By ELIZABETH COOPER • Special to www.AllOTSEGO.com
The hospital network has now created a hotline for anyone who needs help handling the pressures and concerns of these unusual times.
“Many people, although they may have family members in the area and are staying in touch, still feel isolated and alone,” said Ann Marie Mills, the licensed clinical social worker at Bassett Healthcare Network who is leading the 10 person hotline team. “It is often useful to them to have a non-family member or friend to feel their worries and concerns.”
The hotline, 607-322-0157, is staffed 24/7 and is free of charge.
“Someone might not want to burden their families, who might be getting the groceries for them or getting them to the doctor, but they still need an ear,” Mills said. “Someone to reassure then that their concerns are normal.”
Staff all have mental health credentials and can talk people through whatever they are feeling. And they can also help find other resources to address the root causes of those worries.

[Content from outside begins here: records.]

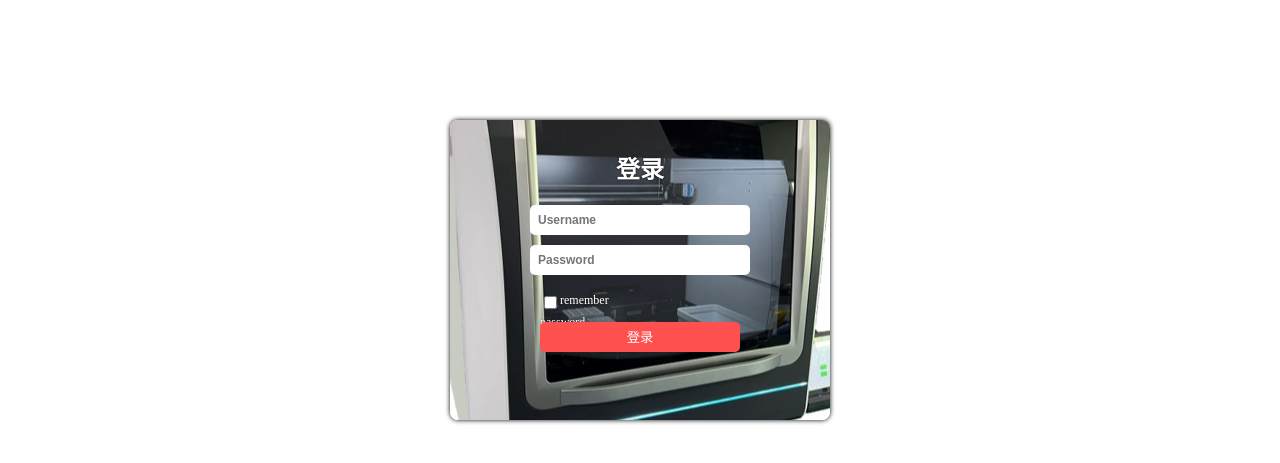
Repository: dnttalk/Ngs_arm1
Page: public/login.html
These files come from the project's save history. The page is drawn as it stood at one moment and after the next save; the edit follows.
The browser window is 1280 px wide. The pictures show the whole page.

Above is the page before, as saved 2023-07-07 14:59:22.

### public/login.html
<!DOCTYPE>
<html>

<head>
    <meta http-equiv="Content-Type" content="text/html; charset=utf-8" />
    <title>Login</title>
    <style>
        #login_div {
            margin: 120px auto;
            width: 380px;
            height: 300px;
            background: rgba(255, 255, 255, 0.2);
            background: url(images/img3.jpg) no-repeat center center;
            border-radius: 8px;
            box-shadow: 0 0 5px #000;
            text-align: center;
            font-family: "幼圆";
            color: #fff;
            text-shadow: 0 0 2px #000;
        }

        .login_input {
            width: 220px;
            height: 30px;
            font-size: 12px;
            border: 0;
            border-radius: 5px;
            margin-top: 10px;
            outline: none;
            position: relative;
            top: 20px;
            padding: 8px;
            color: #ff5000;
            font-weight: bolder;
        }

        #login_div>h2 {
            position: relative;
            top: 30px;
            color: #fff;
        }

        #login {
            width: 200px;
            height: 30px;
            border-radius: 5px;
            color: #fff;
            background: #ff5050;
            border: 0;
            padding: 0;
            cursor: pointer;
            position: relative;
            top: 30px;
        }

        #remember {
            width: 200px;
            height: 30px;
            border: 0;
            margin: auto;
            font-size: 12px;
            padding: 0;
            position: relative;
            top: 30px;
        }

        #remember p {
            margin-top: 5px;
            border: 0;
            padding: 0;
            line-height: 20px;
            height: 20px;
            width: 100px;
            float: left;
            text-shadow: 0 0 1px #333;
            position: relative;
            text-align: left;
            cursor: pointer;
        }

        #login_div a {
            text-shadow: 0 0 1px #000;
            font-size: 12px;
            width: 55px;
            height: 30px;
            position: relative;
            margin-left: 310px;
            margin-top: 70px;
            display: block;
            text-decoration: underline;
            cursor: pointer;
        }
    </style>
</head>

<body>
    <form action="" method="post">
        <div id="login_div">
            <h2>登录</h2>
            <input class="login_input" name="user" id="user" type="text" placeholder="Username" autofocus
                autocomplete="off" />
            <br />
            <input class="login_input" name="pwd" id="pwd" type="password" placeholder="Password" />
            <br />
            <div id="remember">
                <p>
                    <input type="checkbox" style="vertical-align:-5px;" />remember password
                </p>

            </div>
            <input id="login" type="submit" value="登录" />

        </div>
    </form>

</body>
<script>
    var user = document.querySelector("#user")
    var pwd = document.querySelector('#pwd')
    var login = document.querySelector('#login')
    var form = document.querySelector('form')
    login.onclick = function (e) {
        if (user.value === '' || pwd.value === '') {
            e.preventDefault()
            alert("Username and password are required......")
        } else {
            form.action = '/users/login'
        }
    }
</script>

</html>

After the next save:
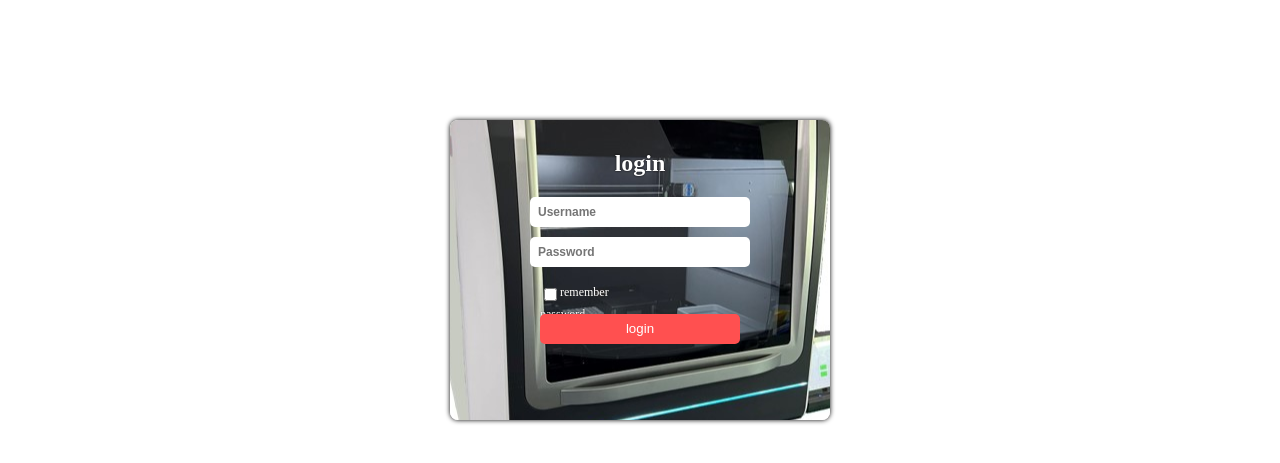
Saved 32 s later.
--- a/public/login.html
+++ b/public/login.html
@@ -96,7 +96,7 @@
 <body>
     <form action="" method="post">
         <div id="login_div">
-            <h2>登录</h2>
+            <h2>login</h2>
             <input class="login_input" name="user" id="user" type="text" placeholder="Username" autofocus
                 autocomplete="off" />
             <br />
@@ -108,7 +108,7 @@
                 </p>
 
             </div>
-            <input id="login" type="submit" value="登录" />
+            <input id="login" type="submit" value="login" />
 
         </div>
     </form>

The team has been taking calls almost since the beginning of the pandemic. In the beginning, medical staff taking calls on Bassett’s COVID hotline, 607-547-5555, referred people if they thought there could be a benefit.
As the crisis continued it became clear that a line dedicated to emotional support could help many people.
Callers were feeling stress over a range of things, from worries while waiting for test results to financial troubles caused by job loss to fears of contracting the virus. Now, the reopening process is sparking new concerns for people.
The hotline will be staffed round the clock so that people will be able to call whenever they feel they need to.
“Sometimes people are worrying in the middle of the night about issues that pop up,” Mills said. “We are there to help, whatever the needs.”
For example, if a parent is feeling overwhelmed about managing their children’s schoolwork, the person on the other end of the line can do some legwork to determine how to reach the child’s teacher or who else to call, Mills said. Staff also has information about food resources, rent help and other types of assistance people might need.
“We could even make calls on behalf of a person,” Mills said. “We are a kind of a Jack-of-all-trades for mental health support.”
There may also be follow up calls if necessary, she said.
“This line is available to anyone,” said Mills. “We encourage people to call.”
Though the numbers are down now that Otsego County’s numbers have dwindled – there hasn’t been a new case in nearly three weeks – as many as eight new people seek Covid-related mental health services a day, she said.
So far, almost all the calls have been from people who do not see a therapist regularly, Mills said. Those already talking to a professional would likely contact that individual if they were experiencing stress, she said.
If a caller develops a rapport with a particular practitioner they can ask to speak with them again. If they are not working that shift they can call back, she said.
Also, she said, she has not heard of people calling the line with suicidal thoughts. If someone did, her staff would be prepared, however.
If they did?
“We are all licensed professionals and we would get them support,” she said. “We have connections to the ER and if someone feels that way we would always want them to go there.”